I pushed my bike to the top of the road and then coasted downhill along the north head of the Golden Gate toward Point Bonita. A chill wind cut into my face as the elements told me at once: we were meeting on their terms.
From Point Bonita I looked east toward San Francisco Bay and then west to the panorama of the Pacific, lightly fringed by the rocky outcrop of the Farallon Islands — reminders of our past. At low tide, 300,000 years ago, I could have walked all the way to the Farallons for there was no San Francisco Bay at that time but a large, tectonic valley, fed by streams and river run-off from the Sierra Nevada.
Earthquakes, eons, ice ages and erosion have created this magnificent waterway, and though the picture may appear perfect, it is far from complete. Primordial forces are constantly at work here, reshaping and reorganizing. Tidal patterns rippling across the surface merely hint at the primitive order which compel their daily swell and ebb. The Carquinez Strait and Golden Gate channel were carved during the last ice age when torrents of glacial run-off cascaded down the Sierras only to be met by the encroaching sea level as it, too, rose with the massive ice-melt.
Today, these combative forces are still at work – river run-off versus ocean surge, tide versus current. At Point Bonita, I recognized this conflict between ocean, land and rivers. Steeped in time, each massively powerful, each prevailing and succumbing with the give and take of nature. And in the conflict lies an indefinable balance.

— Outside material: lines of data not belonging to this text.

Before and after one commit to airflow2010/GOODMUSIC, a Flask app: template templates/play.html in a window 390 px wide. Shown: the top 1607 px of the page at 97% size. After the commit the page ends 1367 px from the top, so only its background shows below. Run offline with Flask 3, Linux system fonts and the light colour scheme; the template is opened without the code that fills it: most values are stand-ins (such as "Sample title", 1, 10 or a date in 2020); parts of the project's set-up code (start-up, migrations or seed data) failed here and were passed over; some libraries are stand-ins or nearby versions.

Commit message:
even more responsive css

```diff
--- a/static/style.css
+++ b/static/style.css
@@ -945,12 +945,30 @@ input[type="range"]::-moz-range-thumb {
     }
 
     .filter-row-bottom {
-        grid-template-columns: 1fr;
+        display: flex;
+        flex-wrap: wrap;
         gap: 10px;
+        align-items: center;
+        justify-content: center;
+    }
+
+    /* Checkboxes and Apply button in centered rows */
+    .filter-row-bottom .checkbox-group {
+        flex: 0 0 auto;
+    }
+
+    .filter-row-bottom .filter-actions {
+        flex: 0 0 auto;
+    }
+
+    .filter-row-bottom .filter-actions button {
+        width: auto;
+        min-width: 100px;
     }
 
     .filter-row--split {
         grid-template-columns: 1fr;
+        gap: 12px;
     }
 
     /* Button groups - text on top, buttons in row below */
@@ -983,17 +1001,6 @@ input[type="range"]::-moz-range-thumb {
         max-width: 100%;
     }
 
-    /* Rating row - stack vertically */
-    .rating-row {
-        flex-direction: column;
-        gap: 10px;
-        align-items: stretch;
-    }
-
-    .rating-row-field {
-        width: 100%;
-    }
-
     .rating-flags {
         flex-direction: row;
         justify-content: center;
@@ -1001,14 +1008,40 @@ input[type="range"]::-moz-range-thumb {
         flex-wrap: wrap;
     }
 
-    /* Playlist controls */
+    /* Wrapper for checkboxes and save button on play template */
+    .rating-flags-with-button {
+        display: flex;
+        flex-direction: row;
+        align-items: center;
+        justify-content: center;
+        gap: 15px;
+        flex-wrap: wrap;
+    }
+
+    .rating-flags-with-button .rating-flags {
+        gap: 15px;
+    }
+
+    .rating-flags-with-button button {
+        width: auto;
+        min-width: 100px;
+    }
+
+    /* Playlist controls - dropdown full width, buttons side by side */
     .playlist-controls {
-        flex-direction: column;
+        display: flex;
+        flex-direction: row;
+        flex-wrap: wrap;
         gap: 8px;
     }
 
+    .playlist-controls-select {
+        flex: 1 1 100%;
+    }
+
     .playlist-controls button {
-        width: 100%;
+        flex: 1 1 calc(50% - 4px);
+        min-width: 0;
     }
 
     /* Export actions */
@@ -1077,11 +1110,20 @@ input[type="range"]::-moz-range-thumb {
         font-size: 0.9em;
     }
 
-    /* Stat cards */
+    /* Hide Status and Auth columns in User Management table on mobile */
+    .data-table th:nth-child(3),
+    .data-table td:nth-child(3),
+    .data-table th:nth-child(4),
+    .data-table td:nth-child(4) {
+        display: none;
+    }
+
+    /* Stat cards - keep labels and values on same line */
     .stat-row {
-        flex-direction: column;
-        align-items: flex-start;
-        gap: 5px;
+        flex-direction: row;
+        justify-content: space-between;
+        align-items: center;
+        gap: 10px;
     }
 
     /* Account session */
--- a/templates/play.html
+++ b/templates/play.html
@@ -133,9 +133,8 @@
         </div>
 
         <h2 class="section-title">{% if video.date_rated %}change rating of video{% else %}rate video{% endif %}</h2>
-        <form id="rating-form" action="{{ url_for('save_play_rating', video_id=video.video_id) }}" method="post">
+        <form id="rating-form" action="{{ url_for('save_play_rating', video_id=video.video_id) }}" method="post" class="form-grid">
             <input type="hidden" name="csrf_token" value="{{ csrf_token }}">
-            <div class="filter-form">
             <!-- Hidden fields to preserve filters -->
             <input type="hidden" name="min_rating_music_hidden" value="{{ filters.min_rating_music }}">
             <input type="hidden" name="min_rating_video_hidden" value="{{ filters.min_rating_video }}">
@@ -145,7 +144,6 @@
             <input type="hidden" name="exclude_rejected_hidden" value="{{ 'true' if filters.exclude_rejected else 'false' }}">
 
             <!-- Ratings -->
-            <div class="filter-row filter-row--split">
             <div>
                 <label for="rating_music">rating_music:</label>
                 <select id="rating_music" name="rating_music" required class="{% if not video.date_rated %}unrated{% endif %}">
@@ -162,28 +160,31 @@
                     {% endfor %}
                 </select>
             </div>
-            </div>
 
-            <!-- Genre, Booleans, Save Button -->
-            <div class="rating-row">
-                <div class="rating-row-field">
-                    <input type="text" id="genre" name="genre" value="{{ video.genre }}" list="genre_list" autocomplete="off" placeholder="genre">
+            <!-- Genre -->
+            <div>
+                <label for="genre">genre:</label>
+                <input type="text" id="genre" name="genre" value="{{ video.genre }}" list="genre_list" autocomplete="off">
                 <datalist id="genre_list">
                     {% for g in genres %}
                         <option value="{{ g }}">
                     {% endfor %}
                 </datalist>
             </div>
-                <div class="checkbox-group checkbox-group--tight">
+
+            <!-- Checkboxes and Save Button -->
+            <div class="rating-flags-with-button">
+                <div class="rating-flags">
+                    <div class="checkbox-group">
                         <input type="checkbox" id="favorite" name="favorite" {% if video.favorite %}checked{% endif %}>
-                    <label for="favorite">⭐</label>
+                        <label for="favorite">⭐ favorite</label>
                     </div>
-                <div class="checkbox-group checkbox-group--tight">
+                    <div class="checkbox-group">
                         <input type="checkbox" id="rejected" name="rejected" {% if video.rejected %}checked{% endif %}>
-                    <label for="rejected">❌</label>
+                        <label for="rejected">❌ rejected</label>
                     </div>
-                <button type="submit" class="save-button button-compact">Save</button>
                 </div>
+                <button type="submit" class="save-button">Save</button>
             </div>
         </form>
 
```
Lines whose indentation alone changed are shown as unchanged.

As I sat on that windy bluff, I recognized the power and the peace and the secrets which penetrate deep into the magma of the Earth.

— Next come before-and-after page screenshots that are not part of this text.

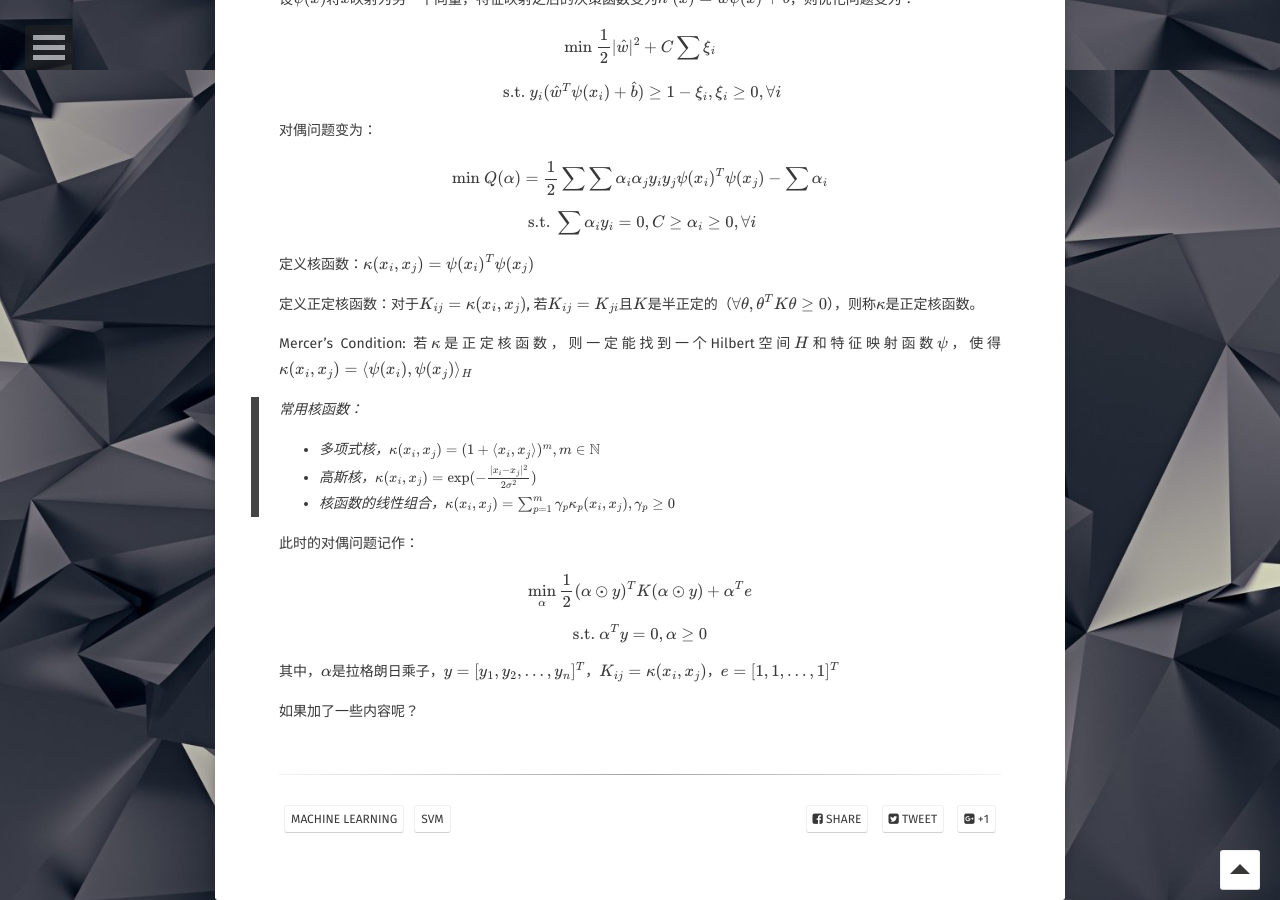
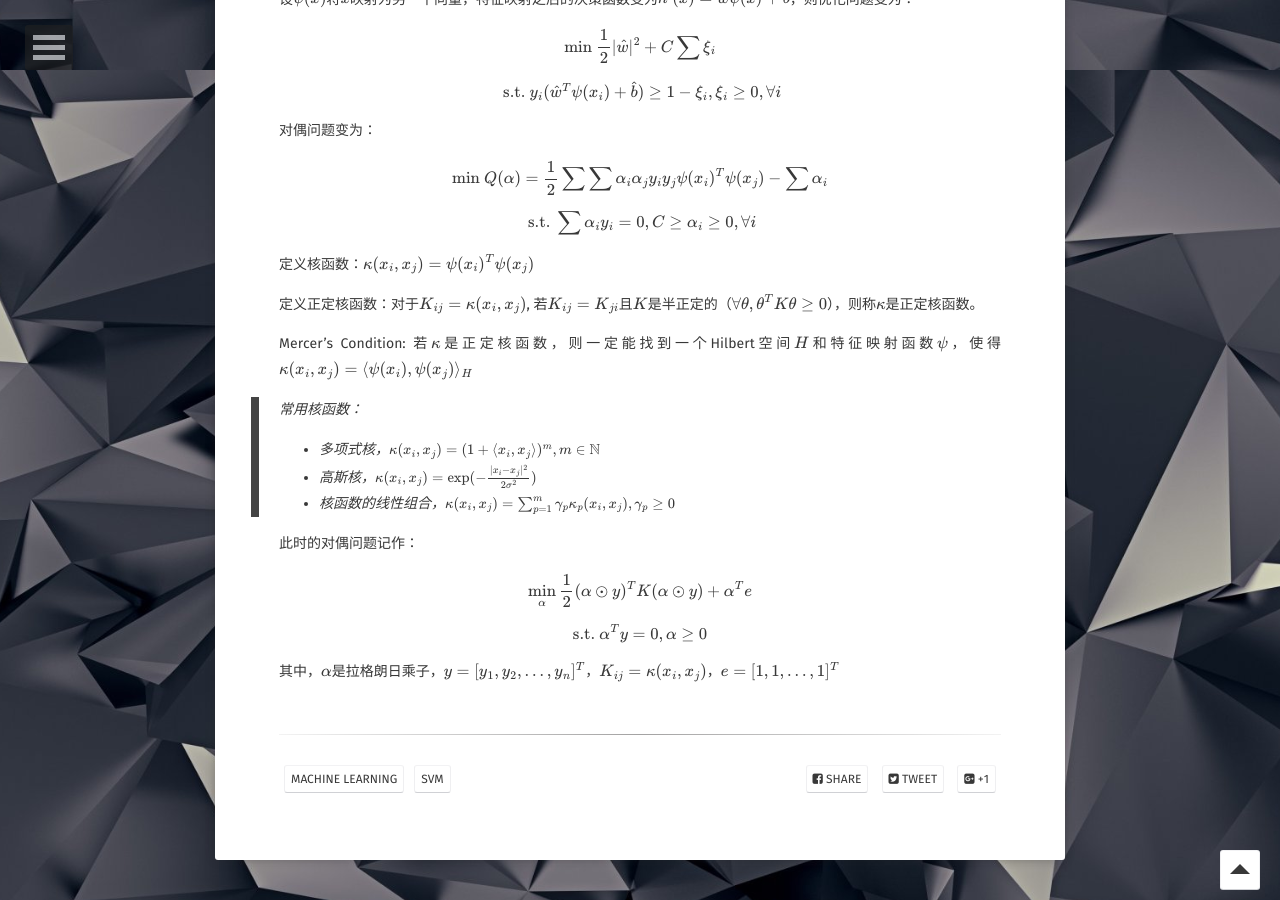
Before and after one commit to ziboyi/ziboyi.github.io, a Jekyll site: the page built from _posts/2017-11-25-核方法.md, in a window 1280 px wide and 900 px high, scrolled down 830 px. Built offline with Jekyll 4.4.1, drawn with Linux system fonts in a browser that asks for light colours; some web fonts are replaced; formulas are drawn with MathJax 3.

Commit message:
Update content

```diff
--- a/_posts/2017-11-25-核方法.md
+++ b/_posts/2017-11-25-核方法.md
@@ -48,5 +48,3 @@ Mercer's Condition: 若\\(\kappa\\)是正定核函数，则一定能找到一个
 \\[\textrm{s.t. } \alpha^T y = 0, \alpha \geq 0\\]
 
 其中，\\(\alpha\\)是拉格朗日乘子，\\(y = [y_1, y_2, ..., y_n]^T\\)，\\(K_{ij} = \kappa(x_i, x_j)\\)，\\(e=[1, 1, ..., 1]^T\\)
-
-如果加了一些内容呢？
```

With a Perspective, I'm Deidre Green.
Deidre Green lives in San Rafael.